Thomas E. Eickhoff, Tiffany M. Heng-Moss, and Frederick P. Baxendale
). Although the original report of B. occiduus as a turfgrass pest was on buffalograss [ Buchloë dactyloides (Nutall) Engelmann], ( Baxendale et al., 1999 ) it has since emerged as a serious pest of zoysiagrass ( Zoysia japonica Steudel) turf in areas of
Jared. A. Hoyle, Gerald M. Henry, Travis Williams, Aaron Holbrook, Tyler Cooper, Leslie L. Beck, and Andrew J. Hephner
/week to ensure adequate soil moisture and mown weekly at a height of 5 cm throughout the duration of the trial. Table 1. Treatment regimes z for bermudagrass ( Cynodon dactylon ) conversion to buffalograss ( Buchloe dactyloides ) research trials. Grid
Luqi Li, Matthew D. Sousek, Keenan L. Amundsen, and Zachary J. Reicher
Buffalograss [ Buchloe dactyloides (Nutt.) Engelm.] is a warm-season grass native to the Great Plains of North America ( Wenger, 1943 ), and is commonly established from burs containing three to five caryopses (Beard, 1973; Quinn, 1987 ; Riordan
Xiaobo Zhang, Derong Su, Luyi Ma, and Yan Zhao
selected for RAPD analysis on the basis of their high levels of polymorphism obtained from the randomly selected samples and were used to analyze all accessions of Buchloe dactyloides. Data collection and statistical analysis. For the statistical
Kenton W. Peterson, Robert C. Shearman, Roch E. Gaussoin, Garald L. Horst, and Walter H. Schacht
, T.P. 1997 Sod production characteristics of turf-type Buchloe dactyloides Intl.
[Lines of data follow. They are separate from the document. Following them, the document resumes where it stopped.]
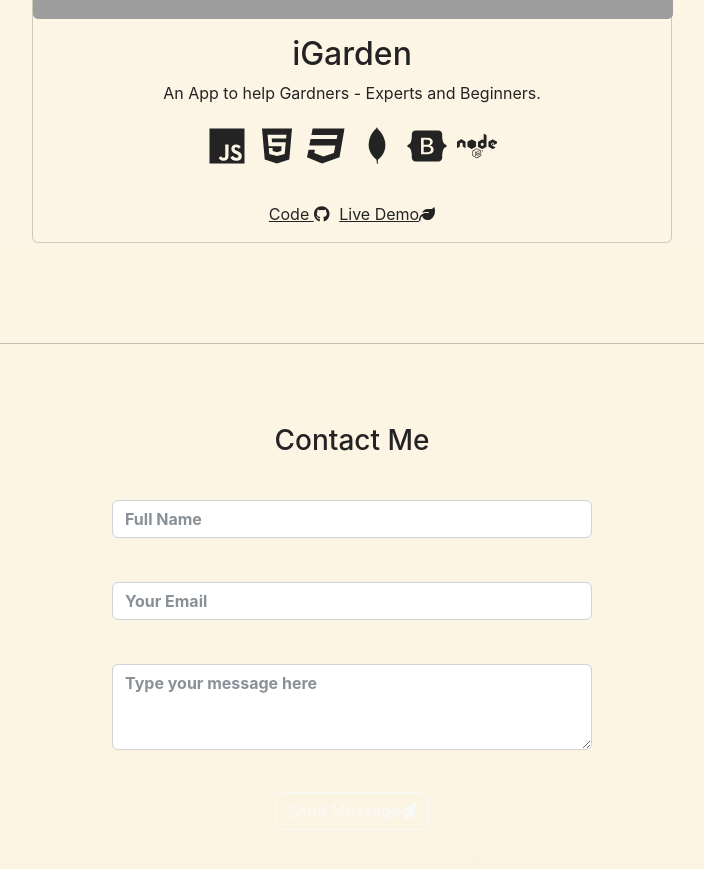
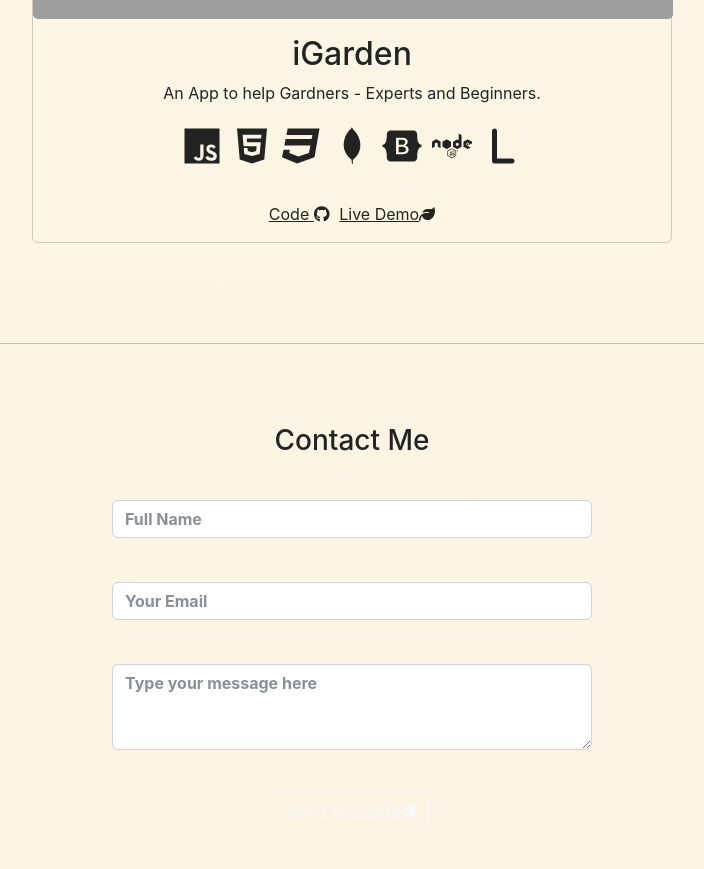
Before and after one commit to amishizaki/portfolio-client, a React (Create React App) app: page / in a window 1280 px wide. Shown: the part 3380-4249 px from the top of the page, without its empty margins (288-992 px from the left). Built offline with nearby package versions, Linux system fonts and the light colour scheme; grey boxes are pictures that could not be loaded; the HTML template or start-up script is replaced by a standard one.

Commit message:
no more design orphan

```diff
--- a/src/components/Projects.js
+++ b/src/components/Projects.js
@@ -3,6 +3,7 @@ import { Card } from 'react-bootstrap'
 import { FontAwesomeIcon } from '@fortawesome/react-fontawesome'
 import { faHtml5, faCss3, faJs, faMdb, faBootstrap, faGithub, faReact, faPython, faNode } from '@fortawesome/free-brands-svg-icons'
 import { faLeaf, faBuilding, faDog } from '@fortawesome/free-solid-svg-icons'
+import { faL } from '@fortawesome/free-solid-svg-icons'
 import ProjectImages from './shared/ProjectImages'
 
 
@@ -157,6 +158,10 @@ const Projects = () => {
                         <FontAwesomeIcon className='icon' icon={ faNode } size='lg' />
                         <p className='hide'>Node</p>
                     </div>
+                    <div className='liquidjs'>
+                        <FontAwesomeIcon className='icon' icon={ faL } size='lg' />
+                        <p className='hide'>LiquidJS</p>
+                    </div>
                     <br/>
                     <a href='https://github.com/amishizaki/i-garden' className='icon-link'>
                         Code <FontAwesomeIcon icon={ faGithub } />
--- a/src/components/Skills.js
+++ b/src/components/Skills.js
@@ -43,7 +43,7 @@ const Skills = () => {
             </div>
             <div className='liquidjs'>
                 <FontAwesomeIcon className='icon' icon={ faL } size='lg' />
-                <p className='hide'>Liquid JS</p>
+                <p className='hide'>LiquidJS</p>
             </div>
             <div className='django'>
                 <i class="devicon-django-plain"></i>
--- a/src/index.css
+++ b/src/index.css
@@ -55,7 +55,7 @@ code {
   justify-content: left;
   /* background-color: red; */
   /* padding-left: 20px; */
-  width: 50%;
+  width: 40%;
 }
 
 .name {
```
Turfgrass Soc. Res. J. 8 455 465 Gilmore E.C. Jr Rogers, J.S. 1958 Heat units as a method of measuring maturity in corn
Qi Zhang, Kevin Rue, and Sheng Wang
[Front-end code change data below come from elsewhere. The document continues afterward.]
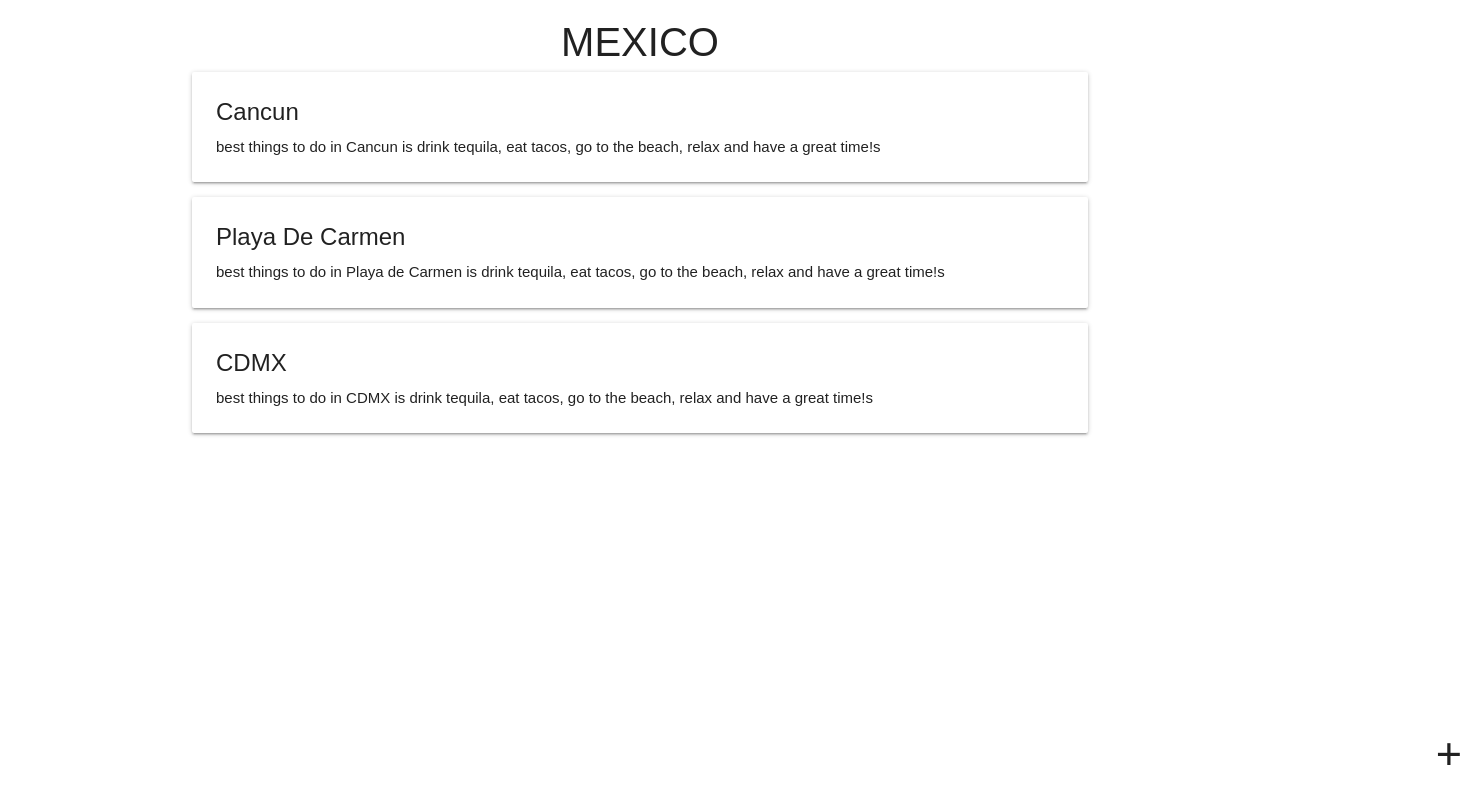
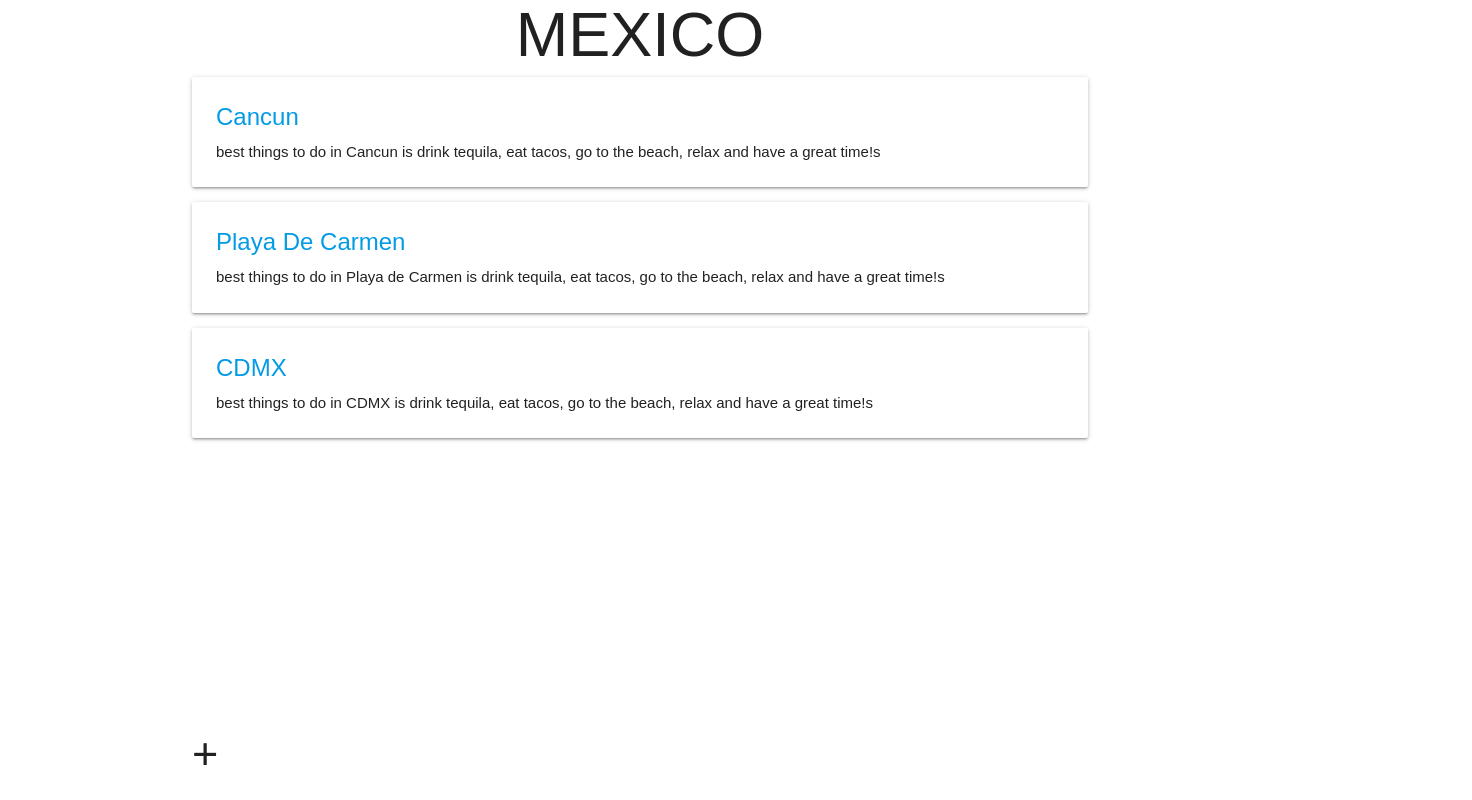
Before and after one commit to olessiap/travel-log, a React (Create React App) app: page / in a window 1280 px wide. Shown: the whole page, 1472 px wide, since content can reach past the window. Built offline with nearby package versions, Linux system fonts and the light colour scheme.

Commit message:
added Router Link to each city name in home to redirect to its own route

```diff
--- a/src/App.js
+++ b/src/App.js
@@ -12,19 +12,19 @@ export class App extends Component {
         {
           id:1,
           userId:1,
-          title:"Cancun",
+          name:"Cancun",
           body:"best things to do in Cancun is drink tequila, eat tacos, go to the beach, relax and have a great time!s"
         },
         {
           id:2,
           userId:1,
-          title:"Playa De Carmen",
+          name:"Playa De Carmen",
           body:"best things to do in Playa de Carmen is drink tequila, eat tacos, go to the beach, relax and have a great time!s"
         },
         {
           id:3,
           userId:1,
-          title:"CDMX",
+          name:"CDMX",
           body:"best things to do in CDMX is drink tequila, eat tacos, go to the beach, relax and have a great time!s"
         }
       ]
@@ -37,7 +37,7 @@ export class App extends Component {
     return (
       <BrowserRouter>
         <Route exact path="/" render={(props) => <CountryPage {...props} cities={this.state.cities}/> } />
-        <Route path="/:city_id" render={(props) => <CityPage {...props} city_id={id} /> } />
+        <Route to path="/:city_id" render={(props) => <CityPage {...props} city_id={id}  cities={this.state.cities}/> } />
       </BrowserRouter>
     )
   }
--- a/src/CityPage.js
+++ b/src/CityPage.js
@@ -11,9 +11,20 @@ export class CityPage extends Component {
     })
   }
   render() {
+    const { cities } = this.props
+    const city = cities.map(city => {
+      if(city.id == this.state.id) {
+        return(
+          <div className="post" key={city.id}>
+            <h4 className="center">{city.name}</h4>
+            <p>{city.body}</p>
+          </div>
+        )
+      }
+    })
     return (
       <div className="container">
-        {this.state.id}
+        {city}
       </div>
     )
   }
--- a/src/CountryPage.js
+++ b/src/CountryPage.js
@@ -1,14 +1,17 @@
 import React, { Component } from 'react'
+import { Link } from 'react-router-dom'
 
 export class CountryPage extends Component {
   render() {
-    console.log(this.props)
-    let cities = this.props.cities.length ? (
-      this.props.cities.map((city, item) => {
+    const { cities } = this.props
+    const cityList = cities.length ? (
+      this.props.cities.map(city => {
       return (
-        <div className="post card" key={item}>
+        <div className="post card" key={city.id}>
           <div className="card-content">
-            <span className="card-title">{city.title}</span>
+            <Link to={'/' + city.id}>
+              <span className="card-title">{city.name}</span>
+            </Link>
             <p>{city.body}</p>
           </div>
         </div>
@@ -19,8 +22,8 @@ export class CountryPage extends Component {
     )
     return (
       <div className="container">
-        <h1 className="country-title center">MEXICO</h1>
-          {cities}
+        <h1 className="card-title center">MEXICO</h1>
+          {cityList}
         <div className="footer">
           <div className="add-button">+</div>
         </div>
--- a/src/index.css
+++ b/src/index.css
@@ -66,22 +66,17 @@ img {
     position:relative;
 }
 .country-title {
-    width:50%;
-    margin:0 auto;
-    text-align: center;
     font-size:40px;
-    padding-top:20px;
+    padding:20px;
 }
 
 .footer {
     height:10%;
-    width:100%;
     position: absolute;
     bottom:0;
 }
 
 .add-button {
-    float:right;
     font-size:45px;
     text-align:center;
     padding-right:10px;
```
Buffalograss [ Buchloe dactyloides (Nutt.) Englem.] and blue grama [ Bouteloua gracilis (Willd. ex Kunth) Lag. ex Griffiths] are perennial, warm-season grass species native to the Great Plains. They have high tolerance to drought and heat stresses
Songul Severmutlu, Nedim Mutlu, Ercan Gurbuz, Osman Gulsen, Murat Hocagil, Osman Karaguzel, Tiffany Heng-Moss, Robert C. Shearman, and Rock E. Gaussoin
. No. 45. Amer. Soc. Agron., Crop Sci. Soc. Amer., Soil Sci. Soc. Amer. Madison, WI Huang, B. 1999 Water relations and root activities of Buchloe dactyloides and Zoysia japonica in response to localized soil drying Plant Soil 208 179 186 Huang, B